The Times has now turned the topic of President Obama’s interim nuclear deal with Iran into yet another opportunity to indict Israel.

The newspaper deployed its Jerusalem bureau chief, Jodi Rudoren, to come up with a new offensive. Having already used up her cache of pejorative labels (“strident,” “stubborn,” “shrill” ) on the Israeli prime minister, Rudoren resorts to inanely equating the continued enrichment of uranium with the establishment of Israeli homes in the West Bank, suggesting that this somehow constitutes Israeli hypocrisy. The resulting column illuminates the Times’ readiness to forgo logic in its eagerness to put forth any kind of condemnation of Israel, quickly and often. Rudoren writes:

“Israeli leaders on Monday condemned the interim deal on Iran’s nuclear program as an exercise in appeasement by the Western powers and a delaying tactic by Iran. Yet many of them see the same strategy of interim confidence-building steps as the only realistic route to resolving their long-running conflict with the Palestinians.

 

Israel is outraged that, under the deal signed Sunday, Iran is not required to stop enriching uranium or to dismantle centrifuges while negotiating a final agreement with the five permanent members of the United Nations Security Council and Germany. At the same time, Israel continues to build West Bank settlements while negotiating with the Palestinians, prompting similar outrage from the international community.

 

…Do these alternate approaches to parallel issues that are crucial to Israel’s future amount to hopeless hypocrisy? Or are they simply a sign of the profound differences in the way Israel views the two problems and its starkly different role in the two sets of talks?”

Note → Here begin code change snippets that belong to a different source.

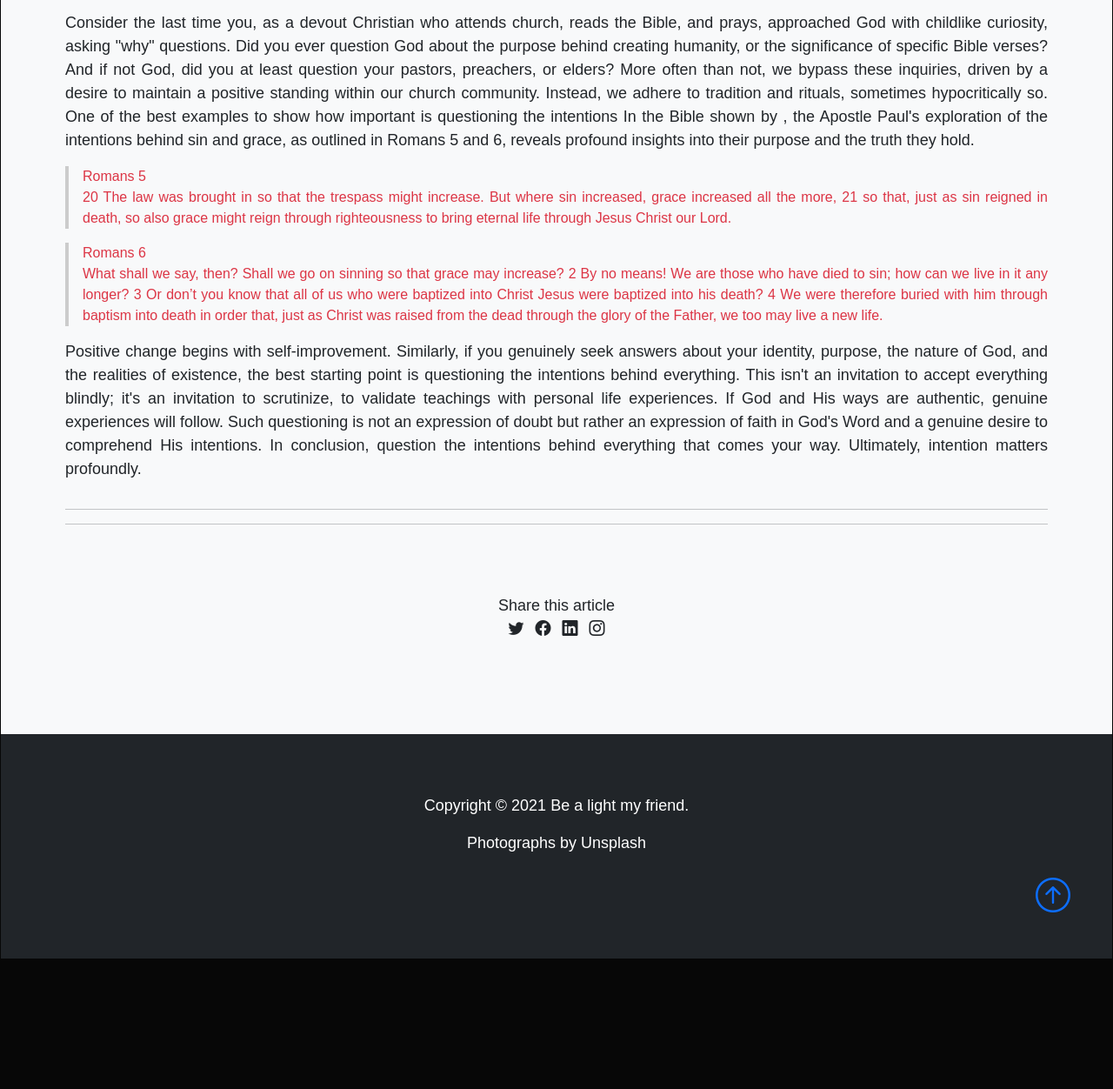
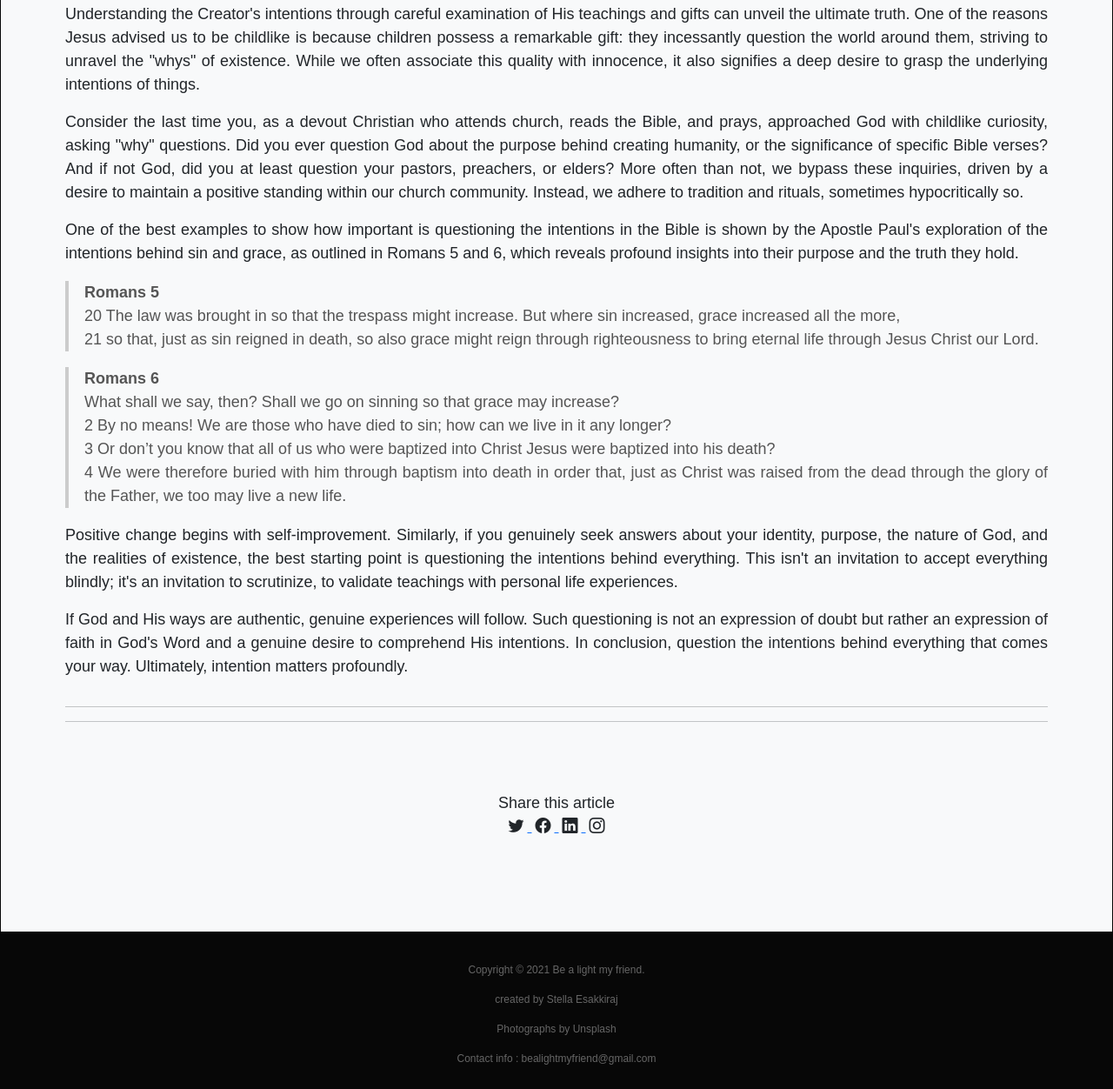
Before and after one commit to Thamizh40/Bealightmyfriend-website, a plain HTML site: page post-page-009.html in a window 1280 px wide. Shown: the part 1061-2313 px from the top of the page at 87% size. Before the commit the page ends 2164 px from the top, so only its background shows below. Drawn offline with nearby package versions, Linux system fonts and the light colour scheme.

Commit message:
Update post-page-009.html

```diff
--- a/post-page-009.html
+++ b/post-page-009.html
@@ -55,25 +55,41 @@
 
                     <img class="img-fluid w-55" src="img/post-009.jpg">
                     <div class="card-body">
-                        <h4 class="card-title mt-5 mb-1">Intention Matters</h4>
+                        <h4 class="card-title-arti mt-5 mb-1">Intention Matters</h4>
                         <div class="profile-post"><span class="profile-postpage">~ Robin Jacob ~</span> </div>
                         <article>
-                            <p>As we navigate through life's twists and turns, we encounter a multitude of voices and teachings that mold our beliefs and guide our actions. Yet, what holds the greatest significance is the intention behind these teachings. For those of us who are Christians, it's imperative to scrutinize the motives behind all the lessons, sermons, and even the scriptures themselves. Why is this scrutiny necessary? Because what we choose to believe doesn't just linger as abstract thoughts; it materializes in our lives, shaping our reality and touching not only our own existence but also the lives of those around us.
-                                God, who isn't just our Creator but also our Father, has instilled a universal principle: the beliefs we hold dear will inevitably manifest in our lives. He encourages us to choose life, not merely as a suggestion but as a directive (Deuteronomy 30).
-                                It's fascinating how we scrutinize minor aspects of our lives, investing precious minutes, hours, and days into inconsequential matters. Yet, the issues I'm discussing here bear eternal consequences. It's only wise to question the intentions behind these teachings.
-                                Asking questions shouldn't be perceived as a sign of doubt; rather, it's an indication of a quest for understanding. Jesus himself urged us to ask, seek, and knock, much like explorers seeking hidden treasures (Matthew 7:7). </p>
-                            <p> A common misconception is that any statement quoted from the Bible should be blindly accepted. This misconception has persisted for centuries, often leading to the abuse of religion's power over humanity. This misuse of faith has fueled some of history's darkest chapters, from slavery to war to unspeakable acts of violence. Astonishingly, this trend continues even in today's era of social media. Understanding the Creator's intentions through careful examination of His teachings and gifts can unveil the ultimate truth.
-                                One of the reasons Jesus advised us to be childlike is because children possess a remarkable gift: they incessantly question the world around them, striving to unravel the "whys" of existence. While we often associate this quality with innocence, it also signifies a deep desire to grasp the underlying intentions of things. </p>
-                            <p> Consider the last time you, as a devout Christian who attends church, reads the Bible, and prays, approached God with childlike curiosity, asking "why" questions. Did you ever question God about the purpose behind creating humanity, or the significance of specific Bible verses? And if not God, did you at least question your pastors, preachers, or elders? More often than not, we bypass these inquiries, driven by a desire to maintain a positive standing within our church community. Instead, we adhere to tradition and rituals, sometimes hypocritically so.
-                                One of the best examples   to show how important is questioning the intentions In the Bible shown by , the Apostle Paul's exploration of the intentions behind sin and grace, as outlined in Romans 5 and 6, reveals profound insights into their purpose and the truth they hold. </p>
-                                <blockquote class="blockquote text-danger fs-6"> Romans 5 <br>
-                                    20 The law was brought in so that the trespass might increase. But where sin increased, grace increased all the more, 21 so that, just as sin reigned in death, so also grace might reign through righteousness to bring eternal life through Jesus Christ our Lord.</blockquote>
-                                    <blockquote class="blockquote text-danger fs-6">Romans 6 <br>
-                                        What shall we say, then? Shall we go on sinning so that grace may increase? 2 By no means! We are those who have died to sin; how can we live in it any longer? 3 Or don’t you know that all of us who were baptized into Christ Jesus were baptized into his death? 4 We were therefore buried with him through baptism into death in order that, just as Christ was raised from the dead through the glory of the Father, we too may live a new life.</blockquote>
+                             <p>As we navigate through life's twists and turns, we encounter a multitude of voices and teachings that mold our beliefs and guide our actions. Yet, what holds the greatest significance is the intention behind these teachings. For those of us who are Christians, it's imperative to scrutinize the motives behind all the lessons, sermons, and even the scriptures themselves.</p>
 
-                            <p>Positive change begins with self-improvement. Similarly, if you genuinely seek answers about your identity, purpose, the nature of God, and the realities of existence, the best starting point is questioning the intentions behind everything. This isn't an invitation to accept everything blindly; it's an invitation to scrutinize, to validate teachings with personal life experiences. If God and His ways are authentic, genuine experiences will follow. Such questioning is not an expression of doubt but rather an expression of faith in God's Word and a genuine desire to comprehend His intentions.
-                                In conclusion, question the intentions behind everything that comes your way. Ultimately, intention matters profoundly.
-                                </p>
+    <p>Why is this scrutiny necessary? Because what we choose to believe doesn't just linger as abstract thoughts; it materializes in our lives, shaping our reality and touching not only our own existence but also the lives of those around us. God, who isn't just our Creator but also our Father, has instilled a universal principle: the beliefs we hold dear will inevitably manifest in our lives. He encourages us to choose life, not merely as a suggestion but as a directive (Deuteronomy 30).</p>
+
+    <p>It's fascinating how we scrutinize minor aspects of our lives, investing precious minutes, hours, and days into inconsequential matters. Yet, the issues I'm discussing here bear eternal consequences. It's only wise to question the intentions behind these teachings. Asking questions shouldn't be perceived as a sign of doubt; rather, it's an indication of a quest for understanding. Jesus himself urged us to ask, seek, and knock, much like explorers seeking hidden treasures (Matthew 7:7).</p>
+
+    <p>A common misconception is that any statement quoted from the Bible should be blindly accepted. This misconception has persisted for centuries, often leading to the abuse of religion's power over humanity. This misuse of faith has fueled some of history's darkest chapters, from slavery to war to unspeakable acts of violence. Astonishingly, this trend continues even in today's era of social media.</p>
+
+    <p>Understanding the Creator's intentions through careful examination of His teachings and gifts can unveil the ultimate truth. One of the reasons Jesus advised us to be childlike is because children possess a remarkable gift: they incessantly question the world around them, striving to unravel the "whys" of existence. While we often associate this quality with innocence, it also signifies a deep desire to grasp the underlying intentions of things.</p>
+
+    <p>Consider the last time you, as a devout Christian who attends church, reads the Bible, and prays, approached God with childlike curiosity, asking "why" questions. Did you ever question God about the purpose behind creating humanity, or the significance of specific Bible verses? And if not God, did you at least question your pastors, preachers, or elders? More often than not, we bypass these inquiries, driven by a desire to maintain a positive standing within our church community. Instead, we adhere to tradition and rituals, sometimes hypocritically so.</p>
+
+    <p>One of the best examples to show how important is questioning the intentions in the Bible is shown by the Apostle Paul's exploration of the intentions behind sin and grace, as outlined in Romans 5 and 6, which reveals profound insights into their purpose and the truth they hold.</p>
+
+    <blockquote>
+        <strong>Romans 5</strong><br>
+        20 The law was brought in so that the trespass might increase. But where sin increased, grace increased all the more,<br>
+        21 so that, just as sin reigned in death, so also grace might reign through righteousness to bring eternal life through Jesus Christ our Lord.
+    </blockquote>
+
+    <blockquote>
+        <strong>Romans 6</strong><br>
+        What shall we say, then? Shall we go on sinning so that grace may increase?<br>
+        2 By no means! We are those who have died to sin; how can we live in it any longer?<br>
+        3 Or don’t you know that all of us who were baptized into Christ Jesus were baptized into his death?<br>
+        4 We were therefore buried with him through baptism into death in order that, just as Christ was raised from the dead through the glory of the Father, we too may live a new life.
+    </blockquote>
+
+    <p>Positive change begins with self-improvement. Similarly, if you genuinely seek answers about your identity, purpose, the nature of God, and the realities of existence, the best starting point is questioning the intentions behind everything. This isn't an invitation to accept everything blindly; it's an invitation to scrutinize, to validate teachings with personal life experiences.</p>
+
+    <p>If God and His ways are authentic, genuine experiences will follow. Such questioning is not an expression of doubt but rather an expression of faith in God's Word and a genuine desire to comprehend His intentions. In conclusion, question the intentions behind everything that comes your way. Ultimately, intention matters profoundly.</p>
+
 
 
                         </article>
@@ -143,12 +159,25 @@
   <div class="share-text text-center p-1">
     <span class="share-title">Share this article</span>
     <div class="social">
-                    <a href=""><i class="bi bi-twitter text-dark mx-1"></i></a>
-                    <a href=""><i class="bi bi-facebook text-dark mx-1"></i></a>
-                    <a href=""><i class="bi bi-linkedin text-dark mx-1"></i></a>
-                    <a href=""><i class="bi bi-instagram text-dark mx-1"></i></a>
+      <!-- Twitter -->
+      <a href="https://twitter.com/intent/tweet?url=https://www.bealightmyfriend.com/post-page-009.html" target="_blank" rel="noopener">
+        <i class="bi bi-twitter text-dark mx-1"></i>
+      </a>
 
-                </div>
+      <!-- Facebook -->
+      <a href="https://www.facebook.com/sharer/sharer.php?u=https://www.bealightmyfriend.com/post-page-009.html" target="_blank" rel="noopener">
+        <i class="bi bi-facebook text-dark mx-1"></i>
+      </a>
+
+      <!-- LinkedIn -->
+      <a href="https://www.linkedin.com/sharing/share-offsite/?url=https://www.bealightmyfriend.com/post-page-009.html" target="_blank" rel="noopener">
+        <i class="bi bi-linkedin text-dark mx-1"></i>
+      </a>
+
+      <!-- Instagram (no direct share link) -->
+      <a href="https://www.instagram.com/" target="_blank" rel="noopener">
+        <i class="bi bi-instagram text-dark mx-1"></i>
+      </a>
     </div>
   </div>
 </div>
@@ -156,20 +185,18 @@
 
 
     <!-- Footer -->
-    <footer class="p-5 bg-dark text-white text-center position-relative">
-        <div class="container">
-            <p class="lead">
-            <p>
-                Copyright &copy 2021 Be a light my friend.</p>
+    <footer class="site-footer">
 
-            </p>
+      <div>
+          <p>Copyright &copy 2021 Be a light my friend.</p>
+           <p> created by Stella Esakkiraj</p>
           <p>Photographs by Unsplash</p>
-            <a href="" class="position-absolute bottom-0 end-0 p-5">
-                <i class="bi bi-arrow-up-circle h1"></i>
-            </a>
+        <div>
+          Contact info : bealightmyfriend@gmail.com
         </div>
+      </div>
+  </footer>
 
-    </footer>
 
     <!--Bootstrap js-->
     <script src="./assets/js/jquery.min.js"></script>
```
Lines whose indentation alone changed are shown as unchanged.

The absurdity of Rudoren’s comparison is risible. Israel clearly does not oppose the deal because it generally disapproves of interim, confidence-building steps, but because it sees this one as a failure to contain the nuclear ambition of a country whose Supreme leader just days ago debased Zionists as sub-human and forecast their demise. By permitting such a regime, which is set on acquiring nuclear weapons, the right to continue to enrich uranium and allowing its centrifuges to remain in place, critics of the deal argue, the entire concept of nuclear non-proliferation is undercut.

Israel’s right to build or move into homes anywhere between the Jordan River and the Mediterranean sea, on the other hand, is a legal one vested in the 1920 San Remo Convention, which emerged from the 1919 Paris Peace Conference, and the resulting 1922 Mandate for Palestine. The 1922 Palestine Mandate recognized Jewish historical and national rights in this area and converted the Balfour Declaration from a statement of British foreign policy to binding international law.

While one may logically debate the political wisdom of asserting this legal right, no one can reasonably suggest that it is akin to nuking the Palestinians out of existence.